#### YOUR ASSIGNMENT
Scan the entries below. Report each line where the string "fillStyle" occurs.

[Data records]
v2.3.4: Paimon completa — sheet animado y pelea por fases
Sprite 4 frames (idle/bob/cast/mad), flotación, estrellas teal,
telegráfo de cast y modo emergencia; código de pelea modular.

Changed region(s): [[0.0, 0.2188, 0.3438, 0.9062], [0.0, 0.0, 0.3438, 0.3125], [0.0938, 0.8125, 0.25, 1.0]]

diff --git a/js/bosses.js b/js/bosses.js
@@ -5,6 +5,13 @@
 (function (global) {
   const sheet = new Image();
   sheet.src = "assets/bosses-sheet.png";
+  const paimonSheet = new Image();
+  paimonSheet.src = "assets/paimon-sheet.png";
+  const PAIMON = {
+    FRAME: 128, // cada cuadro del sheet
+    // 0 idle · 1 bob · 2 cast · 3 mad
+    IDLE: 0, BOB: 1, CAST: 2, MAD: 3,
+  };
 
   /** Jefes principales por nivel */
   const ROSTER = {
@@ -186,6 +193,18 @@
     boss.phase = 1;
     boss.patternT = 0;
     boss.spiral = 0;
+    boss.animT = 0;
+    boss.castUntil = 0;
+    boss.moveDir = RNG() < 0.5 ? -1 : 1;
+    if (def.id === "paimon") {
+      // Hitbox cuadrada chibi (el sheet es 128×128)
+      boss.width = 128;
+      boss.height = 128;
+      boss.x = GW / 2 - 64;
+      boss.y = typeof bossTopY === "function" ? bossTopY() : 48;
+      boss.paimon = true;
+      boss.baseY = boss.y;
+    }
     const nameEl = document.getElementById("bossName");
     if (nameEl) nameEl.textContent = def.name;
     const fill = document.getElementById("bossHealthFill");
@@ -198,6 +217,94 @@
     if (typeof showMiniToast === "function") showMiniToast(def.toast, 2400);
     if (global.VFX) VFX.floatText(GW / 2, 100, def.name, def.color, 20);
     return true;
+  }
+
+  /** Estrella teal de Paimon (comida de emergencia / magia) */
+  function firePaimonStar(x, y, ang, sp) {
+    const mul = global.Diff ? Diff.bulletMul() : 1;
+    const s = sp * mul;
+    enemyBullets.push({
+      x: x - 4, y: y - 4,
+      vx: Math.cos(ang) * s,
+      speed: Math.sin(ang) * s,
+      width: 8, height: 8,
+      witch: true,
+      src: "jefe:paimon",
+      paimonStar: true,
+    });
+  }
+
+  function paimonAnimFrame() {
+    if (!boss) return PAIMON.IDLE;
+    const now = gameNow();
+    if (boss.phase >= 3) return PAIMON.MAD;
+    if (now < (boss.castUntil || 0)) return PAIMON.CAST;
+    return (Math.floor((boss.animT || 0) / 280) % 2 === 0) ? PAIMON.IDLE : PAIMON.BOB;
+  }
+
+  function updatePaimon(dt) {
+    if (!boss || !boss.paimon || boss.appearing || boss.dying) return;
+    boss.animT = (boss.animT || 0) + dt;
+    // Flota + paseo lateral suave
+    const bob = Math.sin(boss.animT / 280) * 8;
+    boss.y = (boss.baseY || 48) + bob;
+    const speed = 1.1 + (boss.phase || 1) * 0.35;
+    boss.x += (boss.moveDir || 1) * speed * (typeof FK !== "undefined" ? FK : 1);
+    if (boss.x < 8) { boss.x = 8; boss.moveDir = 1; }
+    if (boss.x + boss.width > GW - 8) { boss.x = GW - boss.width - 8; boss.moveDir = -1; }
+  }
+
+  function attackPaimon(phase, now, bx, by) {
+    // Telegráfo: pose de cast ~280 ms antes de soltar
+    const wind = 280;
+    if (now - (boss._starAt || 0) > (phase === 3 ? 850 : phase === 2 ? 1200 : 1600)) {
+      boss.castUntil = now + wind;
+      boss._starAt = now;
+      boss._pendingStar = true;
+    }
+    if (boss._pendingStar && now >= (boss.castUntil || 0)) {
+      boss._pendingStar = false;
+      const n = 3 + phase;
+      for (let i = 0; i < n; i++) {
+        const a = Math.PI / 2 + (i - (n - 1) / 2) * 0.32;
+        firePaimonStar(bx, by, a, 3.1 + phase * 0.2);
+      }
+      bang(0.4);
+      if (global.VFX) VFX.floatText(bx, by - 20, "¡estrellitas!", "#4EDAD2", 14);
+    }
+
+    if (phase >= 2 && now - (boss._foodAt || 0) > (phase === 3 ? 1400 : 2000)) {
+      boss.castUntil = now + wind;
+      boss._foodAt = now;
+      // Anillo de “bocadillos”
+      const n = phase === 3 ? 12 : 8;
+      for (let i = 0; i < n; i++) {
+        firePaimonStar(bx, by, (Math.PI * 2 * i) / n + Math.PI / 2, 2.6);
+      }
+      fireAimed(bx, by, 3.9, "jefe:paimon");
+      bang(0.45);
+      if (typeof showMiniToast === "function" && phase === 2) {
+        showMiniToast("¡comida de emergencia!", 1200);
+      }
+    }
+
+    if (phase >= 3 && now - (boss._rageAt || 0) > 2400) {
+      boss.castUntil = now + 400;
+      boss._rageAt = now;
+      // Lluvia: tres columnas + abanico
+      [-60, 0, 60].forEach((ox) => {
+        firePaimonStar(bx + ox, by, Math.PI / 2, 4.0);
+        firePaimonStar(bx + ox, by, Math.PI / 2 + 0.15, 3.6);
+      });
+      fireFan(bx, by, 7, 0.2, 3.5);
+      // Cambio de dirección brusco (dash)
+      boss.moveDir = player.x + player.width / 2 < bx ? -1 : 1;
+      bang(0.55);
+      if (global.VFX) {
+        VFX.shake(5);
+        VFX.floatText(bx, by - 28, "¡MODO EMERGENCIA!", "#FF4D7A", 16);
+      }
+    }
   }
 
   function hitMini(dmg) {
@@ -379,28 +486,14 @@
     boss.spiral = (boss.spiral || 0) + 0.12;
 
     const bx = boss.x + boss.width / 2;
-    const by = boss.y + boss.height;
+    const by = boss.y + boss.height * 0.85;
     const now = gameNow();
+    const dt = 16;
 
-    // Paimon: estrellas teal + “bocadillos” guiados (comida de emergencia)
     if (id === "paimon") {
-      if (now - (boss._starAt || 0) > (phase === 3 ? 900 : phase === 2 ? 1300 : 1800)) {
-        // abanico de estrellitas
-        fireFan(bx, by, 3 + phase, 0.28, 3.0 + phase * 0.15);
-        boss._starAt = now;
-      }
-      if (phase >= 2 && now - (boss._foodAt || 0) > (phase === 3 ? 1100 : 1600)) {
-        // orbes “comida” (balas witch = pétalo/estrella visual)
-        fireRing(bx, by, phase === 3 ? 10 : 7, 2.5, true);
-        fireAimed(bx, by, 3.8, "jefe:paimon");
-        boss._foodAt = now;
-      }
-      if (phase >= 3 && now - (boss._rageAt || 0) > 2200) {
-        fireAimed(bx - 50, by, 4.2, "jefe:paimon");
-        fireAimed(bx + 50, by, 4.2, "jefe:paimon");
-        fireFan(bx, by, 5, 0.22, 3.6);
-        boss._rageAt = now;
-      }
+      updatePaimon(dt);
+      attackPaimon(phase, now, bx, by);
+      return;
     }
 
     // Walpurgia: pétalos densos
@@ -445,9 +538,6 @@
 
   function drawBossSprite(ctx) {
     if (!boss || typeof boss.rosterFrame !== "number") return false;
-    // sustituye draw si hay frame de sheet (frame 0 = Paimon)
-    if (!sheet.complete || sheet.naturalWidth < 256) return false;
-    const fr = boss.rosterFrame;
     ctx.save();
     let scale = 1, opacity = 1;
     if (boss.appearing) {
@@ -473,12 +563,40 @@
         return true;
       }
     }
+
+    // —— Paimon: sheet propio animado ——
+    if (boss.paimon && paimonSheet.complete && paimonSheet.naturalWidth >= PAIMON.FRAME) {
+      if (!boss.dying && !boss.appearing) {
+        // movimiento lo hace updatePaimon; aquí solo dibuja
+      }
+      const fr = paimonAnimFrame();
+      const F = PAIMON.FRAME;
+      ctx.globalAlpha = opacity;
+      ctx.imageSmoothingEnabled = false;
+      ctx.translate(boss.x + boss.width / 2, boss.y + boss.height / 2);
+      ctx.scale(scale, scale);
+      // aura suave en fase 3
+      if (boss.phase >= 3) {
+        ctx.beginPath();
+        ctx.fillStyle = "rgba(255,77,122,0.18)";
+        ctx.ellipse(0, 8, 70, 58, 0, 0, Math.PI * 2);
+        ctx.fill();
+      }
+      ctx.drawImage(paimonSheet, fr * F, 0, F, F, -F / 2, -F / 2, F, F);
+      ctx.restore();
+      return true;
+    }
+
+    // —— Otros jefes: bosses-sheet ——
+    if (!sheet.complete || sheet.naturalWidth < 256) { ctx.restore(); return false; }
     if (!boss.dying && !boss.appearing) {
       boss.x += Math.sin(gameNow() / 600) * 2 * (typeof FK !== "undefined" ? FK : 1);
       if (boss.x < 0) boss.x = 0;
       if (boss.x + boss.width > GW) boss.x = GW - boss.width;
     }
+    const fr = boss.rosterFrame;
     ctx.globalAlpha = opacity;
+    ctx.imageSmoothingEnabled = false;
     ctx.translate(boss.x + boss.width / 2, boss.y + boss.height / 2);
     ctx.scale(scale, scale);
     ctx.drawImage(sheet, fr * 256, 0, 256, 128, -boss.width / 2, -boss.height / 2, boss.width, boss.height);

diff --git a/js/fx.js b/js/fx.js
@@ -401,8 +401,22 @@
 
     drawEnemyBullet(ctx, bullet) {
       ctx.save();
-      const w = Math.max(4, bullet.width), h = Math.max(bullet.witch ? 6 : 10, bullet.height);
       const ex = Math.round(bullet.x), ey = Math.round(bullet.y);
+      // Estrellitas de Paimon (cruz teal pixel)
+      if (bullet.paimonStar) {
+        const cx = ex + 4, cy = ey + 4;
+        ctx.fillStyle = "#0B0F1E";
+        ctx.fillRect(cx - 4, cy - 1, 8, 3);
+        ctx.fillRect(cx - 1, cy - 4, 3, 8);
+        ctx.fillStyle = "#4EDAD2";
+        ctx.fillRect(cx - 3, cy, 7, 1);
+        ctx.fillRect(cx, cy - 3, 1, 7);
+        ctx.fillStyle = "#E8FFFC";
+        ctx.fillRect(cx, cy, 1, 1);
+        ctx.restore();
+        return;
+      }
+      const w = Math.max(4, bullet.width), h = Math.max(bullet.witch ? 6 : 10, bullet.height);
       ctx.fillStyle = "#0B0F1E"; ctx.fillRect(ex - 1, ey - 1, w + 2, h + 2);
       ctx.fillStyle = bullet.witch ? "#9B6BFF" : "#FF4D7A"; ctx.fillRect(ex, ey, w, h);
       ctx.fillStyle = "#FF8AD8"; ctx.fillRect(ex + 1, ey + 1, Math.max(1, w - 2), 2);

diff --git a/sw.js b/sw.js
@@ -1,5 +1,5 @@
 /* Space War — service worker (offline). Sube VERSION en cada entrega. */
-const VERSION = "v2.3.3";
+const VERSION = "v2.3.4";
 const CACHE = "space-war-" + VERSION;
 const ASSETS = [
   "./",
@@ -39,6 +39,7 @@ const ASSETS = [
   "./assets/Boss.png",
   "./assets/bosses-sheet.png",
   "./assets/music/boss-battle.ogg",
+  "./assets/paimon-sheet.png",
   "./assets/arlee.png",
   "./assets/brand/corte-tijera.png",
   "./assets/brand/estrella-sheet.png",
--
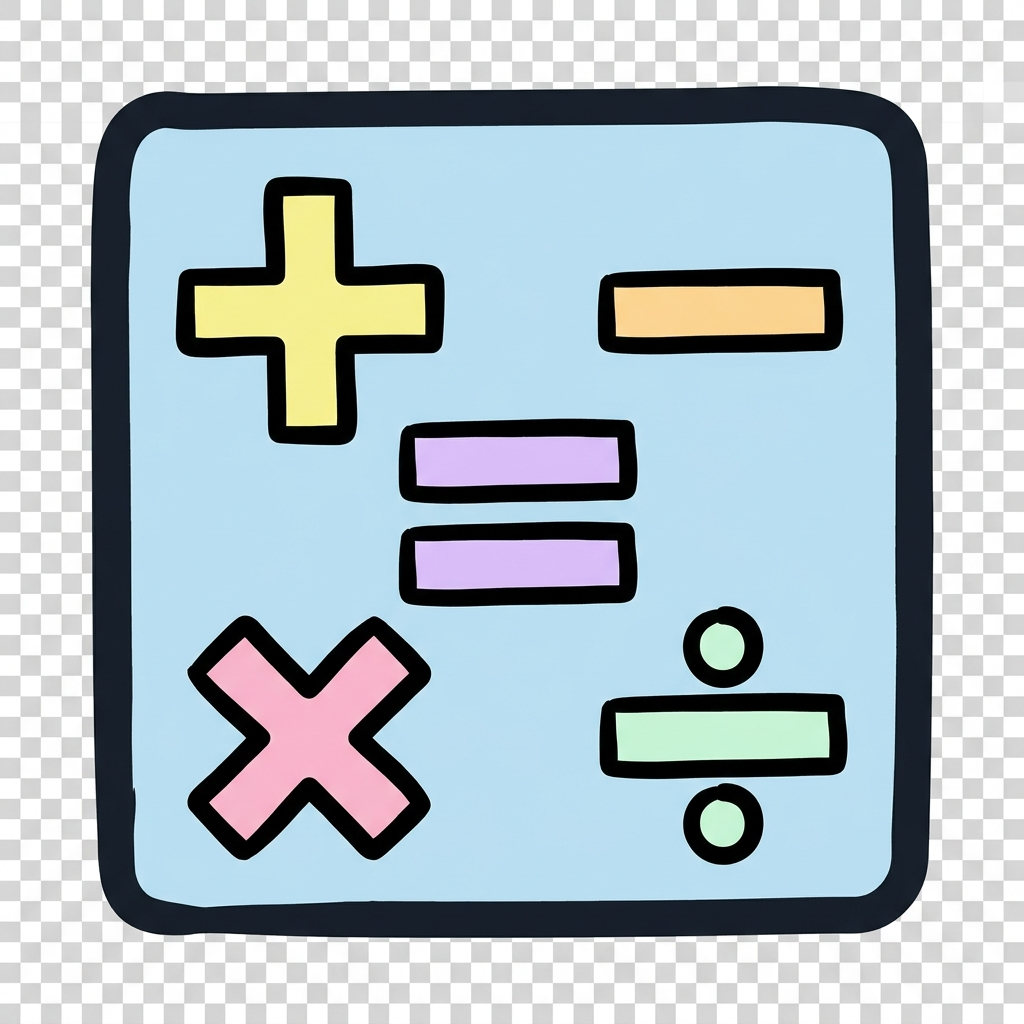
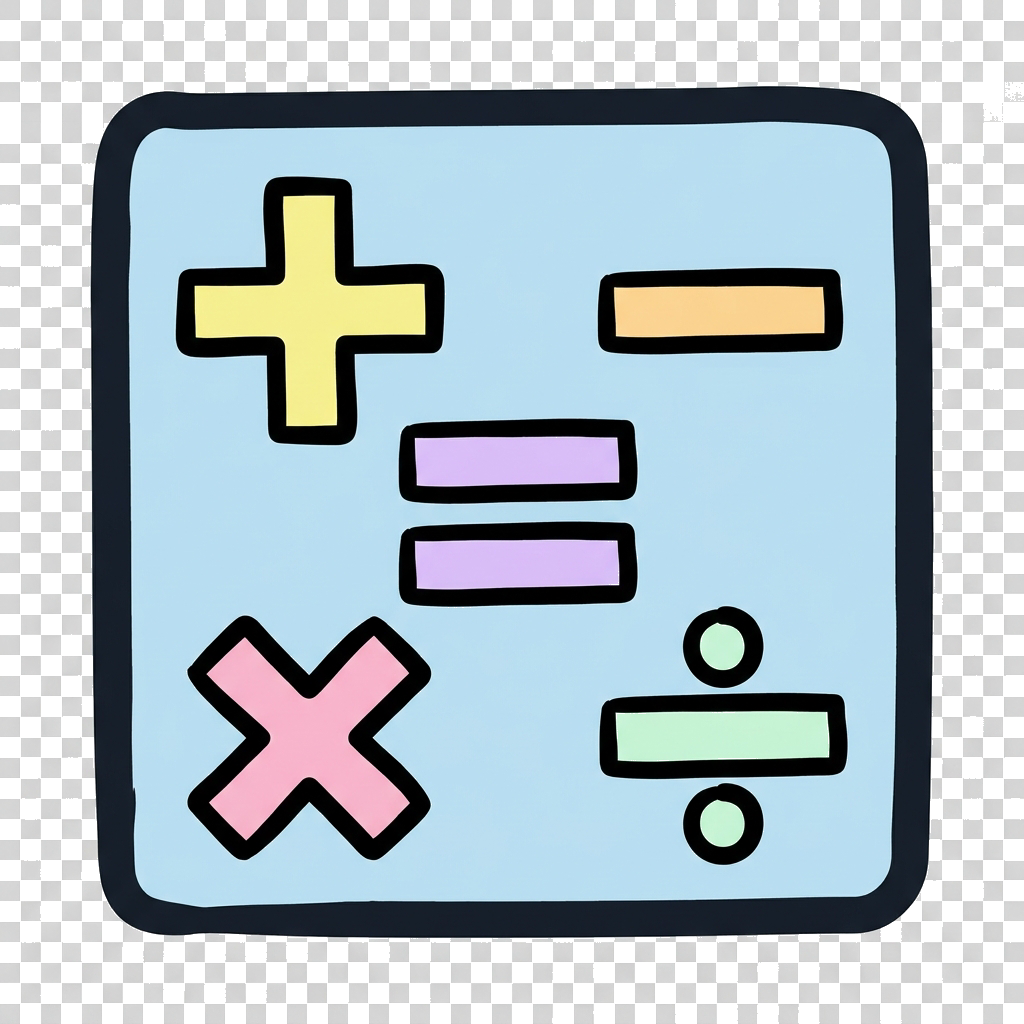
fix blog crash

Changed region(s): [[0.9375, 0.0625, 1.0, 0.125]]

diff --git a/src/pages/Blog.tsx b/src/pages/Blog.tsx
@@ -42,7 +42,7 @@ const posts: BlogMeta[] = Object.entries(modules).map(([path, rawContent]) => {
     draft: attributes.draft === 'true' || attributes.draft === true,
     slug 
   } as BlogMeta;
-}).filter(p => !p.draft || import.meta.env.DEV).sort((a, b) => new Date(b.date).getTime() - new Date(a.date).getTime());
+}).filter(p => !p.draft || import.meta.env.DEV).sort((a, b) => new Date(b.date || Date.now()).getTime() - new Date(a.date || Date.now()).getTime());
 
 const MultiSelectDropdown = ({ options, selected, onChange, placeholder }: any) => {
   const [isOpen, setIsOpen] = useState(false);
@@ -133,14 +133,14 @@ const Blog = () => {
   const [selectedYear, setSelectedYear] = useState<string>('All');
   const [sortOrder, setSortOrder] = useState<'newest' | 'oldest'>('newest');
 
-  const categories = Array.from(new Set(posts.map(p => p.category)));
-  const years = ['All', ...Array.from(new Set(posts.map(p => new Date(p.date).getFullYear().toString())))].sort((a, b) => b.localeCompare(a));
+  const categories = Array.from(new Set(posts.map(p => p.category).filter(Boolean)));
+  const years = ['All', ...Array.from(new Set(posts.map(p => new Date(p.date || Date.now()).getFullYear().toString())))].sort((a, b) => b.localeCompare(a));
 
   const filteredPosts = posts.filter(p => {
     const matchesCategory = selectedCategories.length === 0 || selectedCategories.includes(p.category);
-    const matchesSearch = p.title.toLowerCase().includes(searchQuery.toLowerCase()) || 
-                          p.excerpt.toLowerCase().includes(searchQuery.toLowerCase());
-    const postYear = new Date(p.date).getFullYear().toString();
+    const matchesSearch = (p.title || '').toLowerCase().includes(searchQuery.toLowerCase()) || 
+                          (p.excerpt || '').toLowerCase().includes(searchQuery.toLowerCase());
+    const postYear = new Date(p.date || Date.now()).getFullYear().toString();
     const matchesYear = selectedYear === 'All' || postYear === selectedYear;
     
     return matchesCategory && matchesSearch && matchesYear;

#### WRITTEN RESPONSE
+        ctx.fillStyle = "rgba(255,77,122,0.18)";
+        ctx.fillStyle = "#0B0F1E";
+        ctx.fillStyle = "#4EDAD2";
+        ctx.fillStyle = "#E8FFFC";
       ctx.fillStyle = "#0B0F1E"; ctx.fillRect(ex - 1, ey - 1, w + 2, h + 2);
       ctx.fillStyle = bullet.witch ? "#9B6BFF" : "#FF4D7A"; ctx.fillRect(ex, ey, w, h);
       ctx.fillStyle = "#FF8AD8"; ctx.fillRect(ex + 1, ey + 1, Math.max(1, w - 2), 2);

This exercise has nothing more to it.